## Your instructions
Note every line in the entries that contains the string "center", and copy it.

## Information
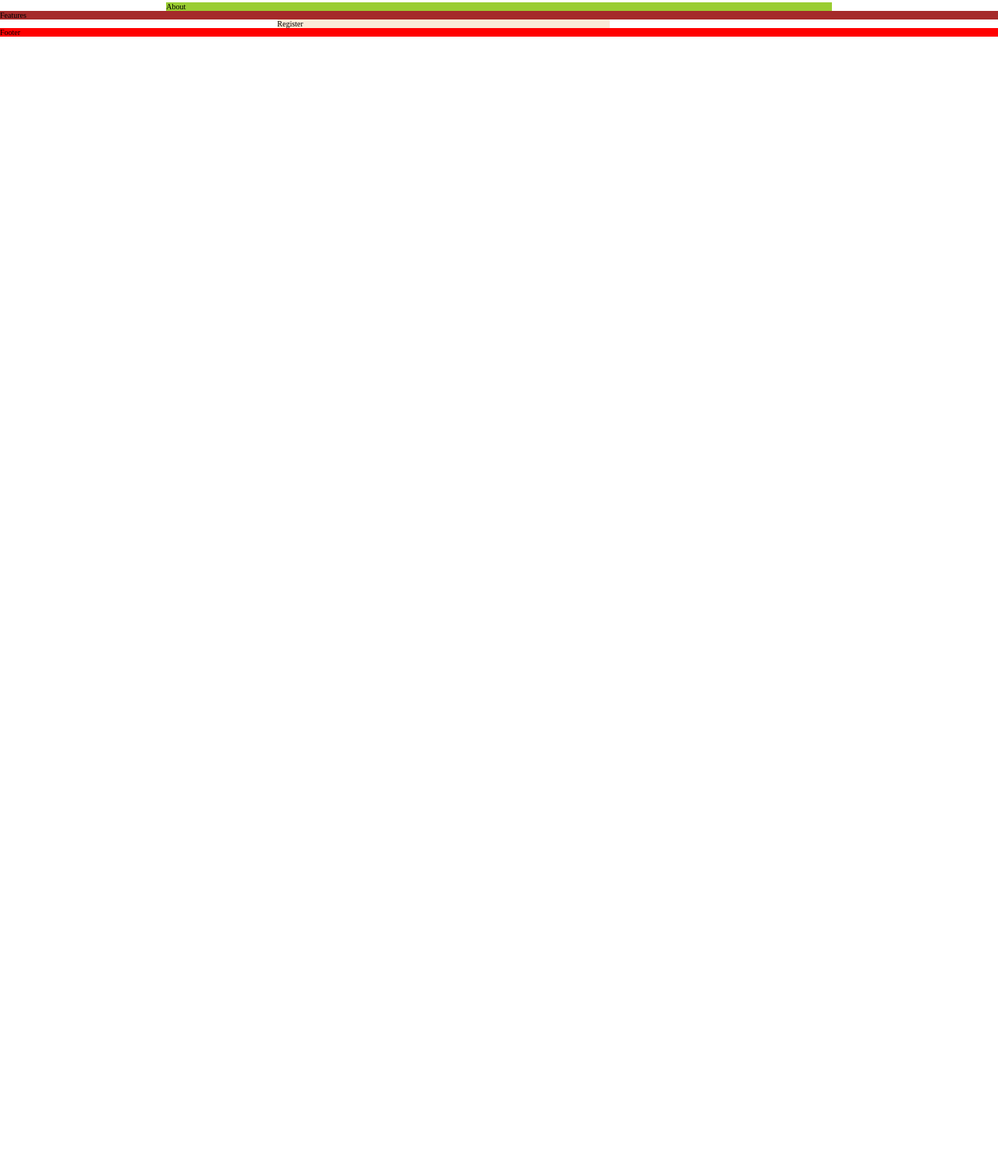
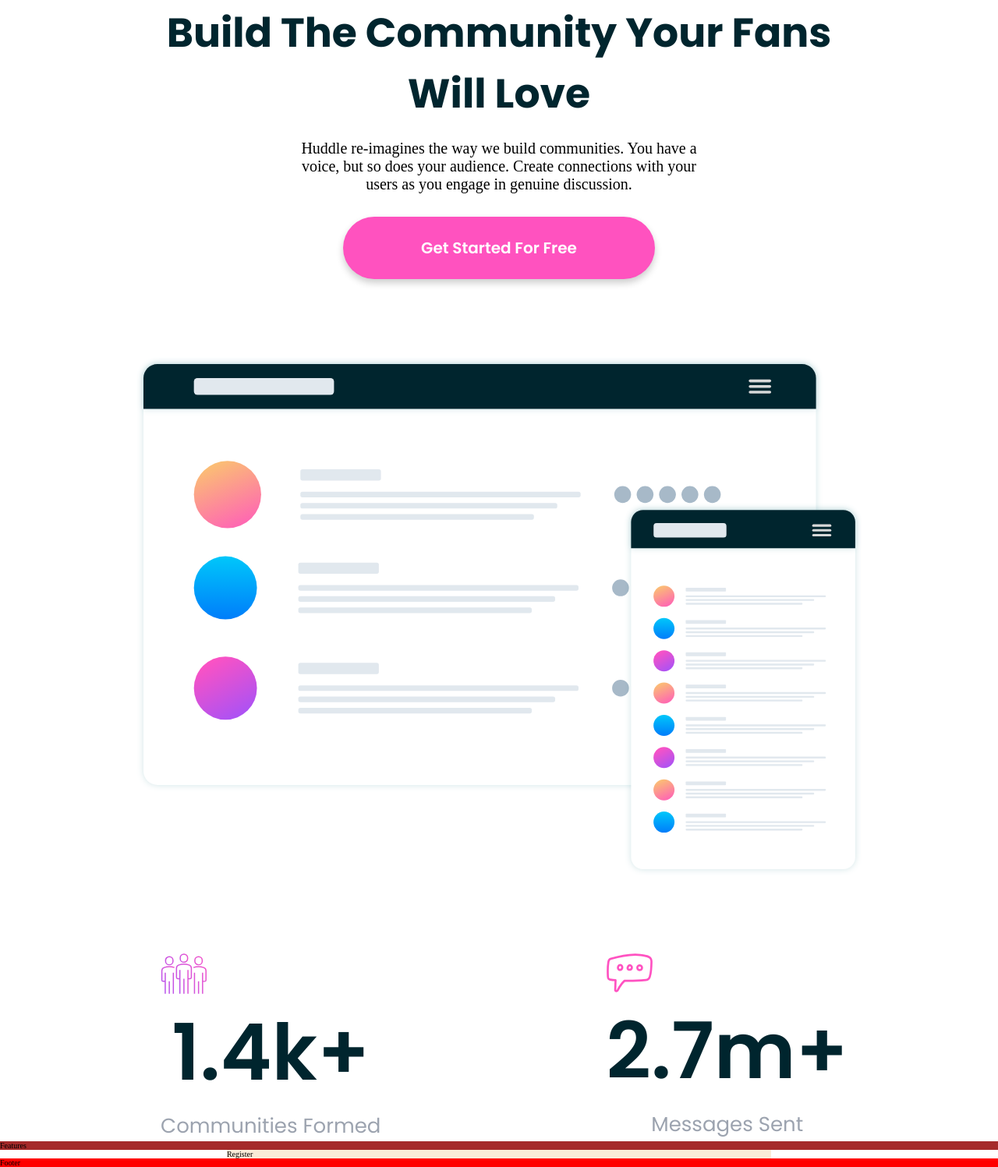
Before and after one commit to MariaVanzariuc/Huddle-Grid, a website: page index.html in a window 1280 px wide. Shown: the part 172-1669 px from the top of the page at 78% size. Before the commit the page ends 800 px from the top, so only its background shows below. Drawn offline with Linux system fonts and the light colour scheme.

Commit message:
Implemented about section

```diff
--- a/index.html
+++ b/index.html
@@ -24,7 +24,44 @@
       <img src="img/logo.svg" alt="Logo SVG" class="header__logo" />
       <button class="btn btn--outline header__btn">Try It Free</button>
     </header>
-    <section class="about">About</section>
+    <section class="about">
+      <div class="about__info">
+        <h2 class="heading-2">Build The Community Your Fans Will Love</h2>
+        <p class="about__info__text">
+          Huddle re-imagines the way we build communities. You have a voice, but
+          so does your audience. Create connections with your users as you
+          engage in genuine discussion.
+        </p>
+        <button class="btn about__info__btn">Get Started For Free</button>
+      </div>
+
+      <img
+        src="img/screen-mockups.svg"
+        alt="SCreen mockups"
+        class="about__image"
+      />
+
+      <div class="about__details">
+        <div class="about__details__comm">
+          <img
+            src="img/icon-communities.svg"
+            alt="Icon comm"
+            class="about__details__comm__img"
+          />
+          <h1 class="heading-1">1.4k+</h1>
+          <p class="about__details__comm__text">Communities Formed</p>
+        </div>
+        <div class="about__details__comm">
+          <img
+            src="img/icon-messages.svg"
+            alt="Icon mess"
+            class="about__details__comm__img"
+          />
+          <h1 class="heading-1">2.7m+</h1>
+          <p class="about__details__comm__text">Messages Sent</p>
+        </div>
+      </div>
+    </section>
     <section class="features">Features</section>
     <section class="register">Register</section>
   </body>
--- a/sass/base/_base.scss
+++ b/sass/base/_base.scss
@@ -18,6 +18,6 @@
   display: grid;
   grid-template-rows: 4rem min-content 10rem repeat(3, min-content);
   grid-template-columns:
-    minmax(min-content, 0.5fr) repeat(8, minmax(min-content, 1fr))
-    minmax(min-content, 0.5fr);
+    minmax(min-content, 0.5fr) repeat(10, minmax(min-content, 1fr))
+    minmax(min-content, 0.5fr) [];
 }
--- a/sass/base/_typography.scss
+++ b/sass/base/_typography.scss
@@ -2,3 +2,17 @@
   font-family: "Open-Sans";
   font-weight: 400;
 }
+
+.heading-1 {
+  font-size: 10rem;
+  color: var(--color-neutral-dark);
+  font-family: "Poppins";
+  font-weight: 600;
+}
+
+.heading-2 {
+  font-size: 5.2rem;
+  color: var(--color-neutral-dark);
+  font-family: "Poppins";
+  text-align: center;
+}
--- a/sass/components/_button.scss
+++ b/sass/components/_button.scss
@@ -2,6 +2,7 @@
   font-size: 2rem;
   font-family: "Poppins";
   font-weight: 600;
+  text-align: center;
   background-color: var(--color-primary);
   color: #fff;
   padding: 2.5rem 10rem;
--- a/sass/layout/_header.scss
+++ b/sass/layout/_header.scss
@@ -1,5 +1,5 @@
 .header {
-  grid-column: 2 / 10;
+  grid-column: 2 / 12;
   grid-row: 2/3;
 
   display: grid;
--- a/sass/pages/_home.scss
+++ b/sass/pages/_home.scss
@@ -1,7 +1,57 @@
 .about {
-  background-color: yellowgreen;
-  grid-column: 3 / 9;
+  grid-column: 3 / 11;
   grid-row: 4/5;
+
+  display: grid;
+  grid-template-rows: repeat(3, min-content);
+  gap: 10rem;
+
+  &__info {
+    display: grid;
+    grid-template-rows: repeat(3, min-content);
+    gap: 2rem;
+
+    &__text {
+      font-size: 2rem;
+      text-align: center;
+      width: 51rem;
+      justify-self: center;
+    }
+
+    &__btn {
+      justify-self: center;
+      margin-top: 1rem;
+    }
+  }
+
+  &__image {
+    width: 100%;
+  }
+
+  &__details {
+    display: grid;
+    grid-template-columns: repeat(auto-fit, minmax(20rem, 1fr));
+    justify-items: center;
+    gap: 24rem;
+
+    &__comm {
+      display: grid;
+      grid-template-rows: repeat(3, min-content);
+      justify-items: center;
+
+      &__img {
+        width: 6rem;
+        justify-self: start;
+      }
+
+      &__text {
+        font-size: 2.6rem;
+        font-family: "Poppins";
+        text-align: center;
+        color: var(--color-grey);
+      }
+    }
+  }
 }
 
 .features {
@@ -12,6 +62,6 @@
 
 .register {
   background-color: antiquewhite;
-  grid-column: 4 / 7;
+  grid-column: 4 / 10;
   grid-row: 6/7;
 }
```
Also changed, not shown: css/style.css.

## Exercise answer
+  text-align: center;
+  text-align: center;
+      text-align: center;
+      justify-self: center;
+      justify-self: center;
+    justify-items: center;
+      justify-items: center;
+        text-align: center;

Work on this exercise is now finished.